The Defense POW/MIA Accounting Agency (DPAA) announced today that Army Pvt. Ballard McCurley, 34, of Pauls Valley, Oklahoma, killed during World War II, was accounted for on June 4, 2019.
In November 1944, McCurley was a member of Company M, 3rd Battalion, 12th Infantry Regiment, 4th Infantry Division, during the Battle of the Hürtgen Forest in Germany. On Nov. 29, 1944, his battalion went to a reserve position in the woods west of the town of Hürtgen. He and other Soldiers in his unit were ordered to clear a field of tree stumps so vehicles could drop off rations and supplies. According to witnesses, while clearing out a tree stump, McCurley inadvertently set off an enemy anti-personnel mine and was killed instantly. His remains were not recovered or identified immediately after his loss.
After the war, McCurley’s remains were still missing. The American Graves Registration Command (AGRC) extensively searched the Hürtgen Forest for him. Unable to make a correlation among the dozens of unknown remains found in the area, the Army declared him non-recoverable.
While studying unresolved American losses in and unidentified remains recovered from the Hürtgen Forest, DPAA personnel analyzed historical documentation regarding X-7359 Neuville, a set of unidentified remains recovered in March 1948 from District #196 of the Hürtgen Forest by the AGRC. The remains had originally been found by a German civilian walking along a forest trail who later led an AGRC team to the site. The AGRC team found the remains lying on the ground, surrounded by U.S. Army infantry equipment. The remains, designated X-7359, could not be identified, and were interred at the United States Military Cemetery Neuville (present day Ardennes American Cemetery).
Based upon the original recovery location of X-7359, a DPAA historian determined that there was a likely association between the remains and McCurley. In August 2018, the Department of Defense and American Battle Monuments Commission disinterred X-7359 and accessioned the remains to the DPAA laboratory for identification.

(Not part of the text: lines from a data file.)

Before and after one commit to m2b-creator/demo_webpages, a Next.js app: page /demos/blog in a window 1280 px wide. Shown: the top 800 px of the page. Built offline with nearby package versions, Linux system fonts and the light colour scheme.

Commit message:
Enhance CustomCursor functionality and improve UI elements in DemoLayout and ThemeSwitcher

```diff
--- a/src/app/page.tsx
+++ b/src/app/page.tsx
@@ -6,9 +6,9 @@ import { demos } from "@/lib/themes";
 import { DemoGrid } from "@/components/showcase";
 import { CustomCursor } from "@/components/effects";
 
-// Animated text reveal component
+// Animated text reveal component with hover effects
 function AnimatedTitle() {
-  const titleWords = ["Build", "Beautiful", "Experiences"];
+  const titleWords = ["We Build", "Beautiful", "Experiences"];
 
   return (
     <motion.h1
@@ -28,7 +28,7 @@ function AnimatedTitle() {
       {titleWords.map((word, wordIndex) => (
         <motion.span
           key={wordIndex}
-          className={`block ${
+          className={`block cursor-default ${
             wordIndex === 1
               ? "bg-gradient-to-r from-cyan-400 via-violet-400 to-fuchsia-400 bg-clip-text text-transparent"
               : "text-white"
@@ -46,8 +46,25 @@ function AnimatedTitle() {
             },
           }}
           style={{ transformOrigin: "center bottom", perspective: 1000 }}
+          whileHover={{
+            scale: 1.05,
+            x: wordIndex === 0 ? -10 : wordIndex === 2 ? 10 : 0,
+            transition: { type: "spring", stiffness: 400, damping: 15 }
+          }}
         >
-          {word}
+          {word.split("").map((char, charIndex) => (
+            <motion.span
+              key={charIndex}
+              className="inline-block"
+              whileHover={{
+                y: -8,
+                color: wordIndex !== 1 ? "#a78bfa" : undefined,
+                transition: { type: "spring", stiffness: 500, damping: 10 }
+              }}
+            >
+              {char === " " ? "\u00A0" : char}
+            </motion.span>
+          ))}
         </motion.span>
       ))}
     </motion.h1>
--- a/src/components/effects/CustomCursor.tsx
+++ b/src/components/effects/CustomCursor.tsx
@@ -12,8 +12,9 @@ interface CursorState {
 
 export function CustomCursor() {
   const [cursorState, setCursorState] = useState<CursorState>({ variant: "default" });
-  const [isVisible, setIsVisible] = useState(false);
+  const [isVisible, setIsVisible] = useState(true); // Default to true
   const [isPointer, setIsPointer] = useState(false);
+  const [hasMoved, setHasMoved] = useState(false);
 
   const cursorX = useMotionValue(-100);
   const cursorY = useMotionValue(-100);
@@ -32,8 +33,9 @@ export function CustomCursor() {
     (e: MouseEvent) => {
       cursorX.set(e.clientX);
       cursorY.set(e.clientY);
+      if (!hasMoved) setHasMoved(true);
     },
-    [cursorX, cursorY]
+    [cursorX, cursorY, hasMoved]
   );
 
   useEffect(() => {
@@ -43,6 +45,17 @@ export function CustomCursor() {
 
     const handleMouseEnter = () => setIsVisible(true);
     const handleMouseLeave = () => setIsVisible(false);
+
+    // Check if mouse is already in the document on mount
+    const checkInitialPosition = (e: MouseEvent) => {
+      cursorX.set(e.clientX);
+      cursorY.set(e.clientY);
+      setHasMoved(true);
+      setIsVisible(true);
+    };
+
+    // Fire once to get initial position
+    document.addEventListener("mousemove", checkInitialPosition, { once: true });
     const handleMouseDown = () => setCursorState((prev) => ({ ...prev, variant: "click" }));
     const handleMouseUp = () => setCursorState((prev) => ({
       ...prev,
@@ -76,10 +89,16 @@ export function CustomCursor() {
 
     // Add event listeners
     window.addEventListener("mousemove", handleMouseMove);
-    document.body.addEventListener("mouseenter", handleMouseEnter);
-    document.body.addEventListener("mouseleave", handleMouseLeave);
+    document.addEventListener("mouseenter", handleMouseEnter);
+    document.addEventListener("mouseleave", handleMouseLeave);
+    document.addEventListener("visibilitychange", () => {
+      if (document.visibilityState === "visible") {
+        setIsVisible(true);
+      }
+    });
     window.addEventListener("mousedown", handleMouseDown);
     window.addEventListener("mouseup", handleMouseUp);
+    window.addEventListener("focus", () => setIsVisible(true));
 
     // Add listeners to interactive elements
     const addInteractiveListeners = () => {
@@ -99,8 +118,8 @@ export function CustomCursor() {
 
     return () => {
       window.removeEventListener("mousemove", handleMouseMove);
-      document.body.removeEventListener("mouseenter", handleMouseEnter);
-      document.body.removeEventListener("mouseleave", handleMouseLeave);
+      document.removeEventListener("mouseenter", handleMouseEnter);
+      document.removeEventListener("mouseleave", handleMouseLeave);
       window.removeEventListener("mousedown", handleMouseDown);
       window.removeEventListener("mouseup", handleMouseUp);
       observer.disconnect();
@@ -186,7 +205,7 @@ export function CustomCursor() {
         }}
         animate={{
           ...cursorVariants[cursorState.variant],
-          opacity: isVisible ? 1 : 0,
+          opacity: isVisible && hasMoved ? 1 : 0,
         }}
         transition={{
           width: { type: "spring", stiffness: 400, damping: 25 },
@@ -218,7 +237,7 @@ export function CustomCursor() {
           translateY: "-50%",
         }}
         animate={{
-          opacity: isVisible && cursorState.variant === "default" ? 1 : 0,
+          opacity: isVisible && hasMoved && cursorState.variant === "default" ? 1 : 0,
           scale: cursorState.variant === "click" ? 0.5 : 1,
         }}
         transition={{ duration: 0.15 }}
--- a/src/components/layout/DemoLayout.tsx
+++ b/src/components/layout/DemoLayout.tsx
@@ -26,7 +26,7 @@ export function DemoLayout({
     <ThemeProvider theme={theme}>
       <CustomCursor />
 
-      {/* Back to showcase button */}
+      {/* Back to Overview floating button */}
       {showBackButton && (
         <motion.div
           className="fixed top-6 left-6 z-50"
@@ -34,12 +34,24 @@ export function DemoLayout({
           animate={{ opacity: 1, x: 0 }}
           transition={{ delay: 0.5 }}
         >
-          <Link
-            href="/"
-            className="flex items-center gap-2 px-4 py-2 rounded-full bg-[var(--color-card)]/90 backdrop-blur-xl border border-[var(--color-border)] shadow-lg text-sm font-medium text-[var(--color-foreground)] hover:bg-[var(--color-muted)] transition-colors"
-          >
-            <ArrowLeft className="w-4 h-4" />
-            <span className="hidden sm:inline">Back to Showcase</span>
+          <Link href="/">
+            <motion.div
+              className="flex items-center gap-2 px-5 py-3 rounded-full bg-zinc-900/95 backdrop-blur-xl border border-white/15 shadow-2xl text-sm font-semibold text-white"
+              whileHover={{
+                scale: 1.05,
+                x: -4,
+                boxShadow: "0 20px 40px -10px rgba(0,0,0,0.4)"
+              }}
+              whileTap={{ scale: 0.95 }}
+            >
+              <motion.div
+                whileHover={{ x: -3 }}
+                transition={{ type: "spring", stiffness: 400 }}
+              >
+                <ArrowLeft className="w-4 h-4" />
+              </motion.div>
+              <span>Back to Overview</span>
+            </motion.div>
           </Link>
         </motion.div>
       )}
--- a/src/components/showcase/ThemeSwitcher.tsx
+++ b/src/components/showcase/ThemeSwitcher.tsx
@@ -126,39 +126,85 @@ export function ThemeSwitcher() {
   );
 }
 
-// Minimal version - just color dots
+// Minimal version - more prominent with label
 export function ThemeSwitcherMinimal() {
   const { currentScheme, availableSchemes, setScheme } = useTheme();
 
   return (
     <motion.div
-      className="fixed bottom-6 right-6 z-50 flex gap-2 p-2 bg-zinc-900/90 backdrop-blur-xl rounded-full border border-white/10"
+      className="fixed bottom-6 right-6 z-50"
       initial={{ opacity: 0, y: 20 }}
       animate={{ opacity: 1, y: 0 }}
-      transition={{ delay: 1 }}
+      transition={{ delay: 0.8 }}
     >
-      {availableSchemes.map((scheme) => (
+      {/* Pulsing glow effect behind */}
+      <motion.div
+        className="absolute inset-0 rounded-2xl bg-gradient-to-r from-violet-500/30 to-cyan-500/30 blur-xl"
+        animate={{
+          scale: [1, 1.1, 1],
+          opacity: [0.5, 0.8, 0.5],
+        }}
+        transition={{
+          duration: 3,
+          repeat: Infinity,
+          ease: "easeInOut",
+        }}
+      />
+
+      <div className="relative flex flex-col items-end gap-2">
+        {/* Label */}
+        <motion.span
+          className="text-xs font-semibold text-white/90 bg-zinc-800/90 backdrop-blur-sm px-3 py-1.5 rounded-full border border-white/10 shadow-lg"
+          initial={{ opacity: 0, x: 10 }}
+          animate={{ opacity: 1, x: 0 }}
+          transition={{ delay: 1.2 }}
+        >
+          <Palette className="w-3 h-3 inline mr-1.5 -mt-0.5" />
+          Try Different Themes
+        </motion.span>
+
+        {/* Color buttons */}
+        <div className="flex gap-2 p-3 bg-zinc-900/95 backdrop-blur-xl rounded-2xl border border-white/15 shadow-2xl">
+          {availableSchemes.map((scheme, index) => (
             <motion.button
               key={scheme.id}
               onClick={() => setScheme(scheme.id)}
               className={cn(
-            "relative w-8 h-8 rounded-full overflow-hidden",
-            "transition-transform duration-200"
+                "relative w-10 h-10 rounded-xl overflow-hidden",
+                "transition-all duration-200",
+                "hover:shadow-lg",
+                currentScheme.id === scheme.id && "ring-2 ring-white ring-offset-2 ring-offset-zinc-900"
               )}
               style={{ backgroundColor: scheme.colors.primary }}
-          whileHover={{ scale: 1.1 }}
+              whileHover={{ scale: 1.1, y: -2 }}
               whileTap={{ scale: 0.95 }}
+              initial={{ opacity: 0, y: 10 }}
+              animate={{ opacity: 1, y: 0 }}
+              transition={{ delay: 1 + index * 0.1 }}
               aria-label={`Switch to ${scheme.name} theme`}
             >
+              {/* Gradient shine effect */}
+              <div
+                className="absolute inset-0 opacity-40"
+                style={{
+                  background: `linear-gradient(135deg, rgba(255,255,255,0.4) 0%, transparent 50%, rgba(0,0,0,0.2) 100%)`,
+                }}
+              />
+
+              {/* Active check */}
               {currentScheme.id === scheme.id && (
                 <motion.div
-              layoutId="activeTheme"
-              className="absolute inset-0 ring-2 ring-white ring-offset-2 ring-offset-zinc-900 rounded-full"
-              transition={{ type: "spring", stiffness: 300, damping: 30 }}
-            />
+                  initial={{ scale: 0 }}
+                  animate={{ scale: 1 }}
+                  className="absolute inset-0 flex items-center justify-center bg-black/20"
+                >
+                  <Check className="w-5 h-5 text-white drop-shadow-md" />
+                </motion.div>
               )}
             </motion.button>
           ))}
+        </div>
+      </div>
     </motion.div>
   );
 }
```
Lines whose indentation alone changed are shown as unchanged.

To identify McCurley’s remains, scientists from DPAA used dental and anthropological analysis, as well as circumstantial and material evidence. Additionally, scientists from the Armed Forces Medical Examiner System used mitochondrial DNA (mtDNA) analysis.
McCurley will be buried April 25, 2020, in his hometown.